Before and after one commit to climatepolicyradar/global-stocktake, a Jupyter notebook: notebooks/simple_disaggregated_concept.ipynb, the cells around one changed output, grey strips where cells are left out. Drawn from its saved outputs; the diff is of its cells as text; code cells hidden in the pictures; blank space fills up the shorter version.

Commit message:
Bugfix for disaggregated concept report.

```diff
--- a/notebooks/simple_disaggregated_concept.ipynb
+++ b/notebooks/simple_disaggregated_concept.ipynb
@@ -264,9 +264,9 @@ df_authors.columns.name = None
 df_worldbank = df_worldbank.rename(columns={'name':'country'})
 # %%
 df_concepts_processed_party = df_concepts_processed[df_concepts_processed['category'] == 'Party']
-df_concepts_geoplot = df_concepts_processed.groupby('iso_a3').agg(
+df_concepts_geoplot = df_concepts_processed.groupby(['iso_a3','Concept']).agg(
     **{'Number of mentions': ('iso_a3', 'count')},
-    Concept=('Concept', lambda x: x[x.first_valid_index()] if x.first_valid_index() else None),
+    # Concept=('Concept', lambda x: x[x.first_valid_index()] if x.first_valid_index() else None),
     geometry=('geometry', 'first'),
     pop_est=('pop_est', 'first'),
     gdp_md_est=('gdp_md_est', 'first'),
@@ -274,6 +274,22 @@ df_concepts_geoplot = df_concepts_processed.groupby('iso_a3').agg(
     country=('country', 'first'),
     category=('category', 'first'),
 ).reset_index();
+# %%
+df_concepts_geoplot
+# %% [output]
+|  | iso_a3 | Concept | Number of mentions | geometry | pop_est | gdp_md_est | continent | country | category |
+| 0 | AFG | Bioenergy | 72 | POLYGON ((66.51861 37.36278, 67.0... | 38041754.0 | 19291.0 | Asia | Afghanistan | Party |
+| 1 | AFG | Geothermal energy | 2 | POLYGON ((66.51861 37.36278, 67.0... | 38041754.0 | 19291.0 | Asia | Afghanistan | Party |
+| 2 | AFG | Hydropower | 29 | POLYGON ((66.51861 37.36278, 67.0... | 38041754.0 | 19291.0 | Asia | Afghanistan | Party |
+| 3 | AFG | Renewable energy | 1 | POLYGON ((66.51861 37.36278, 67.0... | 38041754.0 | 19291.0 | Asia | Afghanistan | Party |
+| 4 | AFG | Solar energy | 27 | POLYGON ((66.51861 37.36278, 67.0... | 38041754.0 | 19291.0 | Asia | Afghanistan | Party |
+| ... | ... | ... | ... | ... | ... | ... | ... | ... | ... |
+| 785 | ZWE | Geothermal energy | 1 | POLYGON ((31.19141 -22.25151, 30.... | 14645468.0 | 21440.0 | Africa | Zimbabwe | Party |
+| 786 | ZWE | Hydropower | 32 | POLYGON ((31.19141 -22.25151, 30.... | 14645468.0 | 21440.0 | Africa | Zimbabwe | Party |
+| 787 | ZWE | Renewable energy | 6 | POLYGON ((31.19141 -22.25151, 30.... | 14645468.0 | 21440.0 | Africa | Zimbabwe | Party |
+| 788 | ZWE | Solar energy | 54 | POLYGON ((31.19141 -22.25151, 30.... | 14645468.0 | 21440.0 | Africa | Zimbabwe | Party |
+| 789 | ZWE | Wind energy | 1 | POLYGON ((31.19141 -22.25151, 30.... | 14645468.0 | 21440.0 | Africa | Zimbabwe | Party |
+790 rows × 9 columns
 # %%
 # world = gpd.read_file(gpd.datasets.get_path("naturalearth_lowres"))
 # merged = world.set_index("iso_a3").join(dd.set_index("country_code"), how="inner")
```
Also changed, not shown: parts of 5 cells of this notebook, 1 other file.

══════════

*EXERCISE DESCRIPTION*
Only a number is wanted: how many lines of the material include the word "columns".

*FINAL ANSWER*
3